— Task to carry out —
Your answer must be every line of the data that contains "clusterId".

— Data in this exercise —
▶
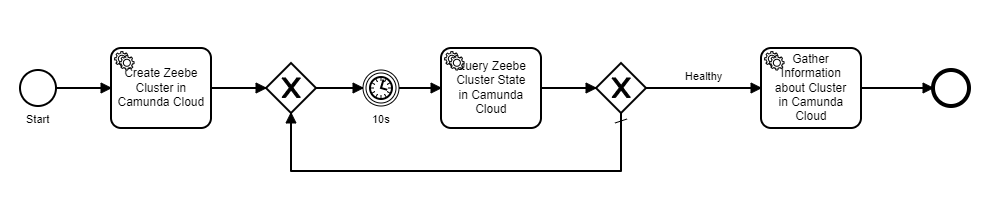
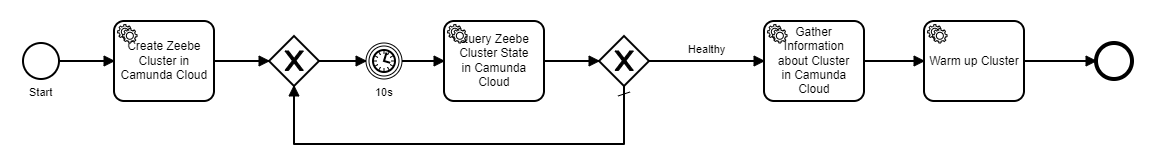
feat(core): add step to warm up a cluster

Changed region(s): [[0.0, 0.1198, 0.999, 0.6587], [0.2497, 0.8084, 0.6244, 0.8683]]

diff --git a/core/src/main/java/io/zeebe/clustertestbench/worker/WarmUpClusterWorker.java b/core/src/main/java/io/zeebe/clustertestbench/worker/WarmUpClusterWorker.java
@@ -1,0 +1,93 @@
+package io.zeebe.clustertestbench.worker;
+
+import static java.util.Objects.requireNonNull;
+
+import java.time.Duration;
+
+import org.slf4j.Logger;
+import org.slf4j.LoggerFactory;
+
+import com.fasterxml.jackson.annotation.JsonProperty;
+
+import io.zeebe.client.ZeebeClient;
+import io.zeebe.client.api.response.ActivatedJob;
+import io.zeebe.client.api.worker.JobClient;
+import io.zeebe.client.api.worker.JobHandler;
+import io.zeebe.client.impl.oauth.OAuthCredentialsProvider;
+import io.zeebe.client.impl.oauth.OAuthCredentialsProviderBuilder;
+import io.zeebe.clustertestbench.testdriver.api.CamundaCloudAuthenticationDetails;
+import io.zeebe.clustertestbench.testdriver.impl.CamundaCLoudAuthenticationDetailsImpl;
+
+public class WarmUpClusterWorker implements JobHandler {
+
+	private static final Logger logger = LoggerFactory.getLogger(WarmUpClusterWorker.class);
+
+	private static final String WORKFLOW_RESOURCE = "warmup.bpmn";
+	private static final String WORKFLOW_ID = "warmup";
+	private static final String JOB_TYPE = "task-job";
+
+	@Override
+	public void handle(JobClient client, ActivatedJob job) throws Exception {
+		final Input input = job.getVariablesAsType(Input.class);
+
+		final CamundaCloudAuthenticationDetails authenticationDetails = input.getAuthenticationDetails();
+		final OAuthCredentialsProvider cred = buildCredentialsProvider(requireNonNull(authenticationDetails));
+
+		try (final ZeebeClient zeebeClient = ZeebeClient.newClientBuilder()
+				.brokerContactPoint(authenticationDetails.getContactPoint()).credentialsProvider(cred).build()) {
+
+			logger.info("Deploying test workflow:" + WORKFLOW_ID);
+			zeebeClient.newDeployCommand().addResourceFromClasspath(WORKFLOW_RESOURCE).send().join();
+			zeebeClient.newWorker().jobType(JOB_TYPE).handler(new MoveAlongJobHandler()).timeout(Duration.ofMinutes(1))
+					.open();
+			
+			for (int i = 0; i < 10; i++) {
+
+				try {
+					zeebeClient.newCreateInstanceCommand().bpmnProcessId(WORKFLOW_ID).latestVersion().withResult()
+							.requestTimeout(Duration.ofSeconds(15)).send().join();
+				} catch (Throwable t) {
+					// repeat iteration
+					i--;
+				}
+			}
+			
+			client.newCompleteCommand(job.getKey()).send().join();
+		} 
+	}
+
+	private OAuthCredentialsProvider buildCredentialsProvider(CamundaCloudAuthenticationDetails authenticationDetails) {
+		if (authenticationDetails.getAuthorizationURL() == null) {
+			return new OAuthCredentialsProviderBuilder().audience(authenticationDetails.getAudience())
+					.clientId(authenticationDetails.getClientId()).clientSecret(authenticationDetails.getClientSecret())
+					.build();
+		} else {
+			return new OAuthCredentialsProviderBuilder()
+					.authorizationServerUrl(authenticationDetails.getAuthorizationURL())
+					.audience(authenticationDetails.getAudience()).clientId(authenticationDetails.getClientId())
+					.clientSecret(authenticationDetails.getClientSecret()).build();
+		}
+	}
+
+	private static class MoveAlongJobHandler implements JobHandler {
+		@Override
+		public void handle(final JobClient client, final ActivatedJob job) {
+			logger.info(job.toString());
+			client.newCompleteCommand(job.getKey()).send().join();
+		}
+	}
+
+	private static final class Input {
+		private CamundaCLoudAuthenticationDetailsImpl authenticationDetails;
+
+		@JsonProperty(CamundaCloudAuthenticationDetails.VARIABLE_KEY)
+		public CamundaCLoudAuthenticationDetailsImpl getAuthenticationDetails() {
+			return authenticationDetails;
+		}
+
+		@JsonProperty(CamundaCloudAuthenticationDetails.VARIABLE_KEY)
+		public void setAuthenticationDetails(CamundaCLoudAuthenticationDetailsImpl authenticationDetails) {
+			this.authenticationDetails = authenticationDetails;
+		}
+	}
+}

diff --git a/core/src/main/java/io/zeebe/clustertestbench/bootstrap/Launcher.java b/core/src/main/java/io/zeebe/clustertestbench/bootstrap/Launcher.java
@@ -39,6 +39,7 @@ import io.zeebe.clustertestbench.worker.NotifyEngineersWorker;
 import io.zeebe.clustertestbench.worker.QueryClusterStateInCamundaCloudWorker;
 import io.zeebe.clustertestbench.worker.RecordTestResultWorker;
 import io.zeebe.clustertestbench.worker.SequentialTestLauncher;
+import io.zeebe.clustertestbench.worker.WarmUpClusterWorker;
 
 public class Launcher {
 
@@ -205,6 +206,8 @@ public class Launcher {
 				new GatherInformationAboutClusterInCamundaCloudWorker(cloudApiUrl, cloudApiAuthenticationServerUrl,
 						cloudApiAudience, cloudApiClientId, cloudApiClientSecret),
 				Duration.ofSeconds(10));
+		registerWorker(client, "warm-up-cluster-job", new WarmUpClusterWorker(), Duration.ofMinutes(3));
+
 		registerWorker(client, "run-sequential-test-job", new SequentialTestLauncher(), Duration.ofMinutes(30));
 
 		try {

diff --git a/README.md b/README.md
@@ -176,7 +176,8 @@ This workflow creates a Zeebe cluster in Camnuda cloud and waits until the clust
 | Create Zeebe Cluster in Camunda Cloud | `creae-zeebe-cluster-in-camunda-cloud` / `create-zeebe-cluster-in-camunda-cloud-job` | `channelUUID`, `clusterPlanUUID`, `regionUUID`, `generationUUID` | `clusterId`, `clusterName`, `authenticationDetails` |
 | Query Zeebe Cluster State in Camunda Cloud | `query-zeebe-cluster-state-in-camunda-cloud` / `query-zeebe-cluster-state-in-camunda-cloud-job` | `clusterId`, `clusterName` | `clusterStatus` |
 | Gather Information about Cluster in Camunda Cloud | `gather-information-about-cluster-in-camunda-cloud` / `gather-information-about-cluster-in-camunda-cloud-job` | `clusterId`, `clusterName` | `operateURL` |   
-| Run Sequential Test | `run-sequential-test` / `run-sequential-test-job` | `authenticationDetails`, `testParams` | `testResult`, `testReport` 
+| Warm Up Cluster | `warm-up-cluster` / `warm-up-cluster-job` | `authenticationDetails`
+| Run Sequential Test | `run-sequential-test` / `run-sequential-test-job` | `authenticationDetails`, `testParams` | `testResult`, `testReport` |
 | Record Test Result | `record-test-result` / `record-test-result-job` |`channel`, `clusterPlan`, `region`, `generation`, `clusterId`, `clusterName`, `operateURL`, `testReport` |
 | Notify Engineers | `notify-engineers` / `notify-engineers-job` | `generation`, `clusterPlan`, `clusterName`, `operateURL`, `testReport` | | `channel` - Slack channel to post to, `testType` - test type (will be part of the error message
 | Destroy Zeebe Cluster in Camunda CLoud | `destroy-zeebe-cluster-in-camunda-cloud` / `destroy-zeebe-cluster-in-camunda-cloud-job` | `clusterId` |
◀
— Response to the exercise —
 | Create Zeebe Cluster in Camunda Cloud | `creae-zeebe-cluster-in-camunda-cloud` / `create-zeebe-cluster-in-camunda-cloud-job` | `channelUUID`, `clusterPlanUUID`, `regionUUID`, `generationUUID` | `clusterId`, `clusterName`, `authenticationDetails` |
 | Query Zeebe Cluster State in Camunda Cloud | `query-zeebe-cluster-state-in-camunda-cloud` / `query-zeebe-cluster-state-in-camunda-cloud-job` | `clusterId`, `clusterName` | `clusterStatus` |
 | Gather Information about Cluster in Camunda Cloud | `gather-information-about-cluster-in-camunda-cloud` / `gather-information-about-cluster-in-camunda-cloud-job` | `clusterId`, `clusterName` | `operateURL` |   
 | Record Test Result | `record-test-result` / `record-test-result-job` |`channel`, `clusterPlan`, `region`, `generation`, `clusterId`, `clusterName`, `operateURL`, `testReport` |
 | Destroy Zeebe Cluster in Camunda CLoud | `destroy-zeebe-cluster-in-camunda-cloud` / `destroy-zeebe-cluster-in-camunda-cloud-job` | `clusterId` |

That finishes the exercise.